If the Cubs can finish strong this year, it could bode well for the future, as we near the end of year three of the Theo plan. If everything goes to plan, the worst of it has passed. We have seen the 101 loss season in 2012, and we have made steady progress since then. In 2013, we saw the regression of Anthony Rizzo and Starlin Castro, which slowed the Cubs down, but they have since recovered nicely. And, in 2014, the Cubs have seen considerable progress.
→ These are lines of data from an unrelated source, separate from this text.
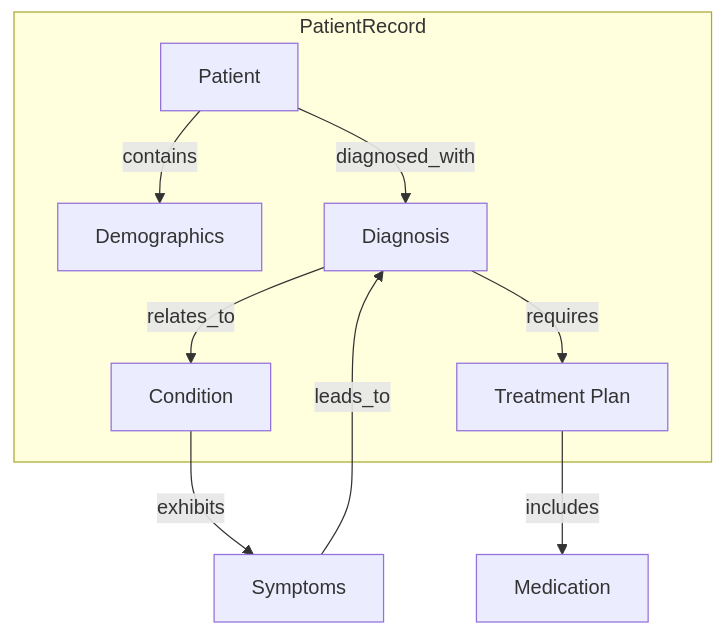
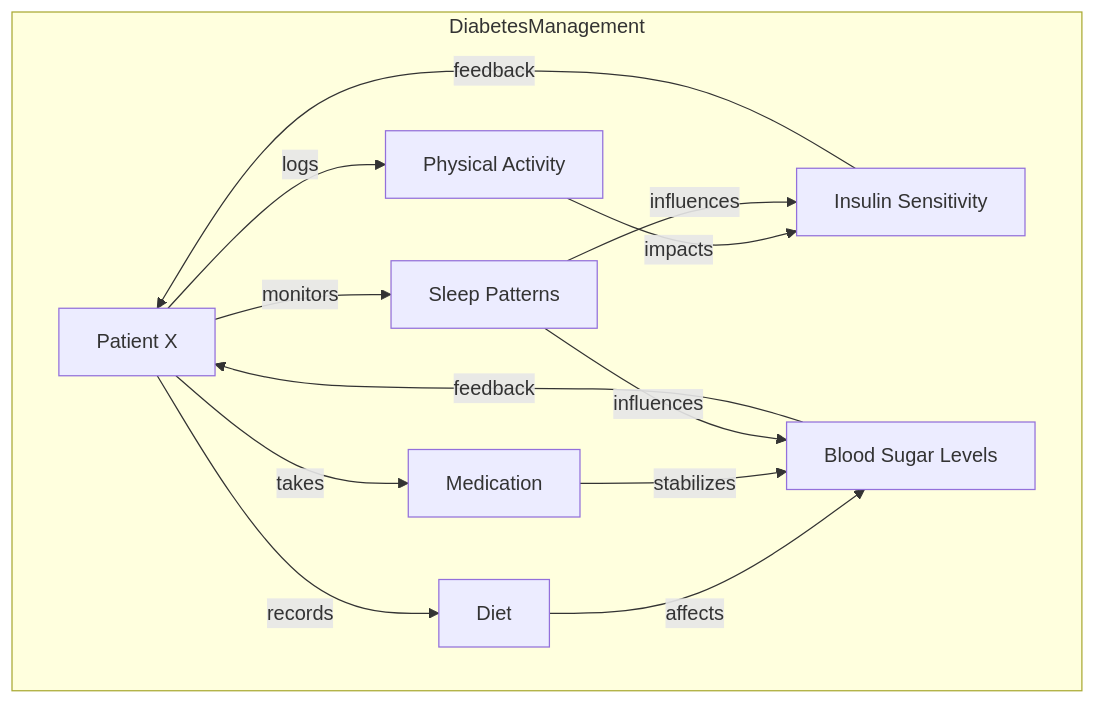
One commit to ConicuConsulting/SlappGraphs changed the diagram in tmp.md. Above: the diagram before and after it, drawn with Mermaid. The commit also changed other lines of this file, not shown here.

````diff
--- a/tmp.md
+++ b/tmp.md
@@ -37,19 +35,25 @@
 ```mermaid
 graph TD
 
-  subgraph PatientRecord
-    Patient[Patient]
-    Demographics[Demographics]
-    Diagnosis[Diagnosis]
-    TreatmentPlan[Treatment Plan]
-    Condition[Condition]
+  subgraph DiabetesManagement
+    Patient[Patient X]
+    Exercise[Physical Activity]
+    Diet[Diet]
+    Medication[Medication]
+    Sleep[Sleep Patterns]
+    BloodSugar[Blood Sugar Levels]
+    Insulin[Insulin Sensitivity]
   end
 
-  Patient -- contains --> Demographics
-  Patient -- diagnosed_with --> Diagnosis
-  Diagnosis -- relates_to --> Condition
-  Diagnosis -- requires --> TreatmentPlan
-  TreatmentPlan -- includes --> Medication[Medication]
-  Condition -- exhibits --> Symptoms[Symptoms]
-  Symptoms -- leads_to --> Diagnosis
+  Patient -- logs --> Exercise
+  Patient -- records --> Diet
+  Patient -- takes --> Medication
+  Patient -- monitors --> Sleep
+  Exercise -- impacts --> Insulin
+  Diet -- affects --> BloodSugar
+  Medication -- stabilizes --> BloodSugar
+  Sleep -- influences --> BloodSugar
+  Sleep -- influences --> Insulin
+  BloodSugar -- feedback --> Patient
+  Insulin -- feedback --> Patient
 ```
````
While it was all but certain Jeff Samardzjia would leave the core group, what was unexpected was the haul the Cubs received. The Cubs farm system has been criticized by some for being too position player-centric; however, whatever pitchers have surfaced from the farm have been superb. Kyle Hendricks has been a revelation. After being called up following the Samardzjia deal, Hendricks has turned some heads, perhaps setting up a position in the rotation for years to come. Tsuyoshi Wada, while unlikely to be featured down the line, has been a key part of the Cubs rotation.
The Position Players
So far this year, we have experienced “Mendy-Mania”, which lasted up until “Baez-Mania” started up a few weeks ago. When Alcantara made his major league debut last month, it symbolized more than just the end of Darwin Barney, it symbolized the beginning of the future for the Cubs. Alcantara was the first of the big-name prospects to make his major league debut, and he has been effective. Perhaps more sure-handed than Javier Baez, Alcantara is a bit more contact-driven. Baez-Mania has dominated Wrigleyville, and will likely do so until the end of the year.
Baez has tremendous power, which is generated by the violent hack he takes. So far, he has been quite literally, hit or miss. Out of his 41 at bats, 17 have been either a homerun, or a strikeout. He still hasn’t taken a walk, but he’s only 20, so there’s plenty of development left. The anchors of the position players, Anthony Rizzo and Starlin Castro have both recovered from poor 2013 seasons, and were both selected to play in the All-Star Game.
So, yes, the Cubs seem destined to lose 90+ games, but all is not lost. With the purging of bad contracts, and the rise of bright prospects, the future is bright at 1060 W. Addison. If the current core of prospects can continue to perform at a high level, 2015 may be a winning season (the first since 2009). The dark days have passed, and the Cubs are getting ready to compete down the road. Of course, we cannot crush our prospects with our high expectations, we must be patient.